The Singapore Prison Service (SPS) was instituted in 1946 as a government department.
However, the origins of Singapore’s penal system can be traced to the arrival of the first batch of convicts in 1825. The philosophy of deterrence through punitive measures was adopted in the prisons then, which were managed by colonial administrators, until the Second World War. In 1946, Prisons Department, now known as the Singapore Prison Service, was formally instituted as a government department to oversee the management of prisons.
Over the years, SPS has progressed to become a leading correctional agency, enforcing safe and secure custody, delivering evidence-informed rehabilitation programmes and carrying out effective community supervision of released inmates. SPS and its staff, also known as Captains of Lives, have since undergone a transformation journey, and its community partners have been instrumental in this journey.
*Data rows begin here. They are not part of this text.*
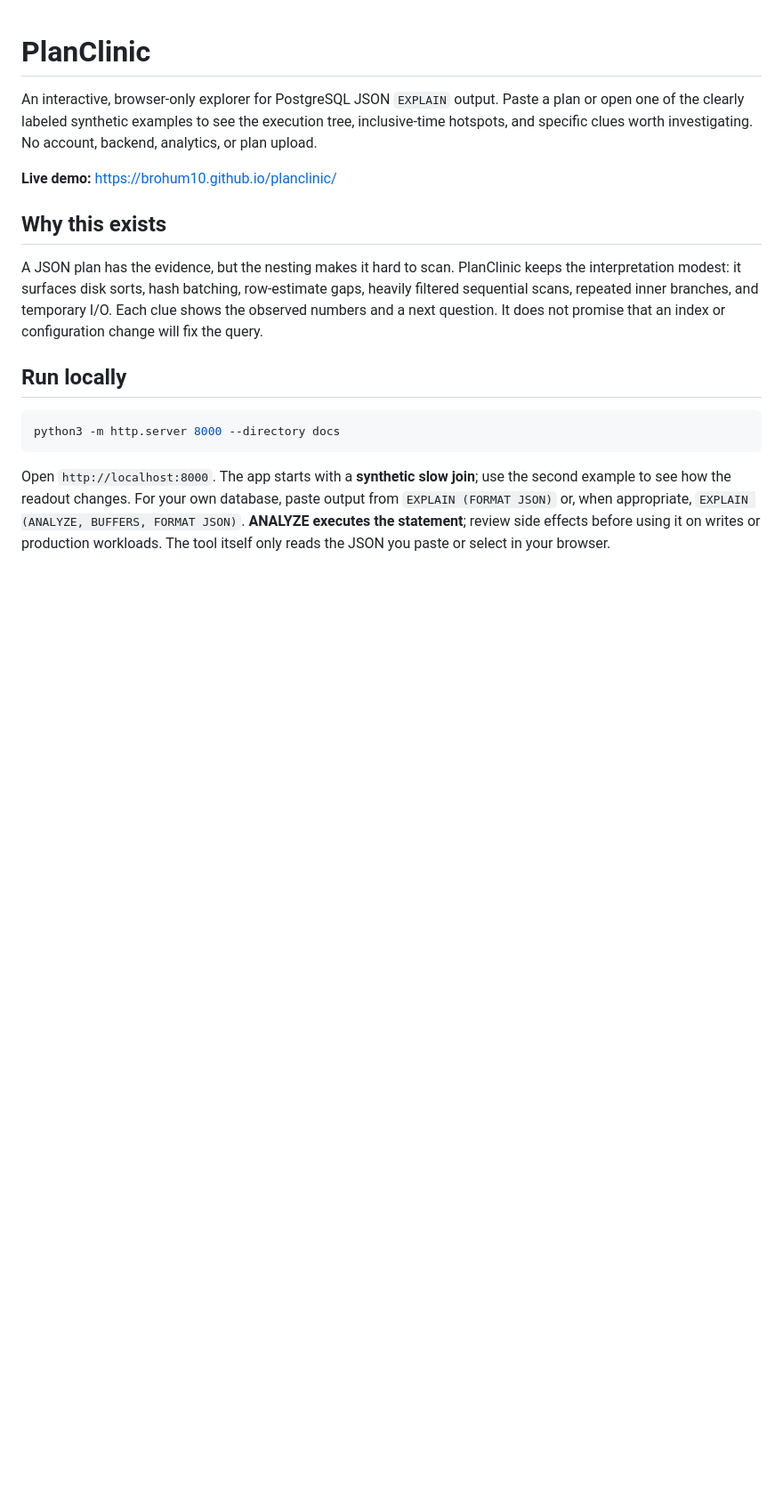
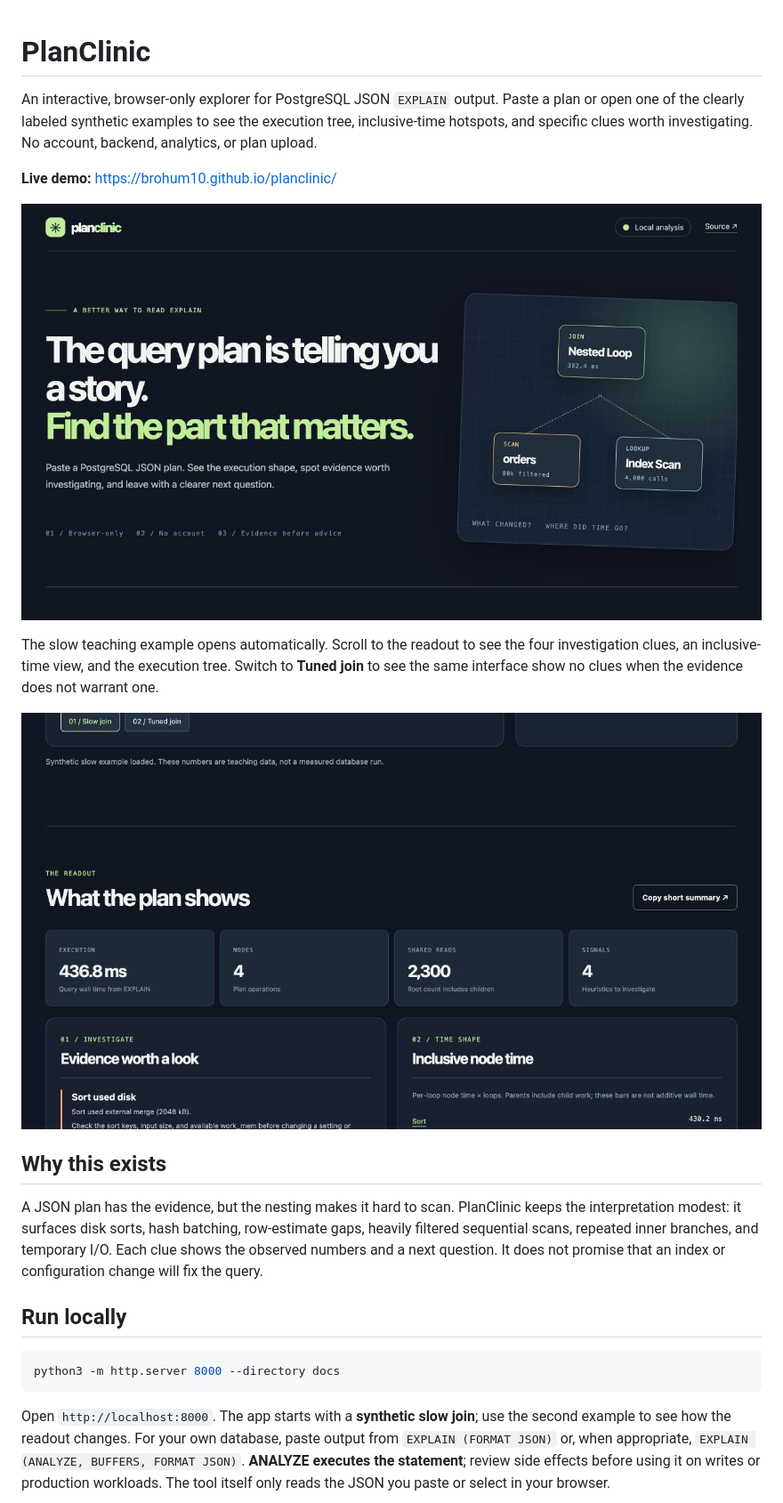
Before and after one commit to brohum10/planclinic, a Markdown page: README.md, the part around the change. Shown at 89% size. GitHub-like rendering; pictures changed too: docs/preview.jpg (added), docs/readout.jpg (added); blank space fills up the shorter version.

Commit message:
Add visual walkthrough to project README

```diff
--- a/README.md
+++ b/README.md
@@ -3,6 +3,12 @@
 An interactive, browser-only explorer for PostgreSQL JSON `EXPLAIN` output. Paste a plan or open one of the clearly labeled synthetic examples to see the execution tree, inclusive-time hotspots, and specific clues worth investigating. No account, backend, analytics, or plan upload.
 
 **Live demo:** https://brohum10.github.io/planclinic/
+
+![PlanClinic's browser-only landing page](docs/preview.jpg)
+
+The slow teaching example opens automatically. Scroll to the readout to see the four investigation clues, an inclusive-time view, and the execution tree. Switch to **Tuned join** to see the same interface show no clues when the evidence does not warrant one.
+
+![PlanClinic readout for a synthetic slow query](docs/readout.jpg)
 
 ## Why this exists
 
```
In 2021, SPS celebrated SPS75, commemorating 75 years since its inception as a government agency. SPS75 was officially launched on 21 June 2021 by Minister for Communications and Information and Second Minister for Home Affairs, Mrs Josephine Teo during SPS-YRSG Corporate Advance 2021. It was also commemorated during the SPS75 Virtual Commemorative Event with the President of Singapore, Mdm Halimah Yacob as the Guest-of-Honour. The SPS75 Commemoration Event was also attended by former staff and Director / Commissioner of Prisons, as well as its partners, volunteers and overseas counterparts.
Our Journey To Transformation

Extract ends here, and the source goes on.